Source material Block Start

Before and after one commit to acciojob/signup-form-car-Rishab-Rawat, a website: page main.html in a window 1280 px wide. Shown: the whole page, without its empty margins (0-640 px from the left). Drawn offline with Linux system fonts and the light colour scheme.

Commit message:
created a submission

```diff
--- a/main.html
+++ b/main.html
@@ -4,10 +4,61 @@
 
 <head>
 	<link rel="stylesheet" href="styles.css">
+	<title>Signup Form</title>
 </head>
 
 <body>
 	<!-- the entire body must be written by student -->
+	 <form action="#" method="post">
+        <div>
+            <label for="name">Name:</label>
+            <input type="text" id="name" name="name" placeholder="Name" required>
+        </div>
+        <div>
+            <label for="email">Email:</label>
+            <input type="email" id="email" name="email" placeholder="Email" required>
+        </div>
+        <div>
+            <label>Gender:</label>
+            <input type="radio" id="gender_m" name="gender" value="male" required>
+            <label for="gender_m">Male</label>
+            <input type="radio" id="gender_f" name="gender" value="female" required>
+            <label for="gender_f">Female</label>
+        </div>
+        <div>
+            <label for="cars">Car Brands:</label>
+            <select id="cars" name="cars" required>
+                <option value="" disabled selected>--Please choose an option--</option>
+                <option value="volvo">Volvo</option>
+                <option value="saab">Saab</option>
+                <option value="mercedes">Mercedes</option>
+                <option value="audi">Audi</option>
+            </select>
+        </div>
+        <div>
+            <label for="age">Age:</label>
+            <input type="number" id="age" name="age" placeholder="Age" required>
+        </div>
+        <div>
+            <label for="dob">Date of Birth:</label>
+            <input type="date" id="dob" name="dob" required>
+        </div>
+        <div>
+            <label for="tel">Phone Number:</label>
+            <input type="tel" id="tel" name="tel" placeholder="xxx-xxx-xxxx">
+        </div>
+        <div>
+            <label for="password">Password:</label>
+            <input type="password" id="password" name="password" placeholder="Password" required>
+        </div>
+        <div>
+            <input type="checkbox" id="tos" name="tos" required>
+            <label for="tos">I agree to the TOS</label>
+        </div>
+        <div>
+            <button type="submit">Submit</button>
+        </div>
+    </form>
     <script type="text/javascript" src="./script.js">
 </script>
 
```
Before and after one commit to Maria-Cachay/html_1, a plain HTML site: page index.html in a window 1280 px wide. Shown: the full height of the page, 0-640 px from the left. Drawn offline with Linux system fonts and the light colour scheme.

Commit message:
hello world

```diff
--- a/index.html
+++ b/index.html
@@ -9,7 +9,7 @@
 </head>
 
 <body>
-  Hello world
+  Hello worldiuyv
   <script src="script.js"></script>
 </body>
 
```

Source material Block End

* **What you are asked to do**
Each entry is to be given again, exactly as it stands.

* **Solution**
Before and after one commit to acciojob/signup-form-car-Rishab-Rawat, a website: page main.html in a window 1280 px wide. Shown: the whole page, without its empty margins (0-640 px from the left). Drawn offline with Linux system fonts and the light colour scheme.

Commit message:
created a submission

```diff
--- a/main.html
+++ b/main.html
@@ -4,10 +4,61 @@
 
 <head>
 	<link rel="stylesheet" href="styles.css">
+	<title>Signup Form</title>
 </head>
 
 <body>
 	<!-- the entire body must be written by student -->
+	 <form action="#" method="post">
+        <div>
+            <label for="name">Name:</label>
+            <input type="text" id="name" name="name" placeholder="Name" required>
+        </div>
+        <div>
+            <label for="email">Email:</label>
+            <input type="email" id="email" name="email" placeholder="Email" required>
+        </div>
+        <div>
+            <label>Gender:</label>
+            <input type="radio" id="gender_m" name="gender" value="male" required>
+            <label for="gender_m">Male</label>
+            <input type="radio" id="gender_f" name="gender" value="female" required>
+            <label for="gender_f">Female</label>
+        </div>
+        <div>
+            <label for="cars">Car Brands:</label>
+            <select id="cars" name="cars" required>
+                <option value="" disabled selected>--Please choose an option--</option>
+                <option value="volvo">Volvo</option>
+                <option value="saab">Saab</option>
+                <option value="mercedes">Mercedes</option>
+                <option value="audi">Audi</option>
+            </select>
+        </div>
+        <div>
+            <label for="age">Age:</label>
+            <input type="number" id="age" name="age" placeholder="Age" required>
+        </div>
+        <div>
+            <label for="dob">Date of Birth:</label>
+            <input type="date" id="dob" name="dob" required>
+        </div>
+        <div>
+            <label for="tel">Phone Number:</label>
+            <input type="tel" id="tel" name="tel" placeholder="xxx-xxx-xxxx">
+        </div>
+        <div>
+            <label for="password">Password:</label>
+            <input type="password" id="password" name="password" placeholder="Password" required>
+        </div>
+        <div>
+            <input type="checkbox" id="tos" name="tos" required>
+            <label for="tos">I agree to the TOS</label>
+        </div>
+        <div>
+            <button type="submit">Submit</button>
+        </div>
+    </form>
     <script type="text/javascript" src="./script.js">
 </script>
 
```
Before and after one commit to Maria-Cachay/html_1, a plain HTML site: page index.html in a window 1280 px wide. Shown: the full height of the page, 0-640 px from the left. Drawn offline with Linux system fonts and the light colour scheme.

Commit message:
hello world

```diff
--- a/index.html
+++ b/index.html
@@ -9,7 +9,7 @@
 </head>
 
 <body>
-  Hello world
+  Hello worldiuyv
   <script src="script.js"></script>
 </body>
 
```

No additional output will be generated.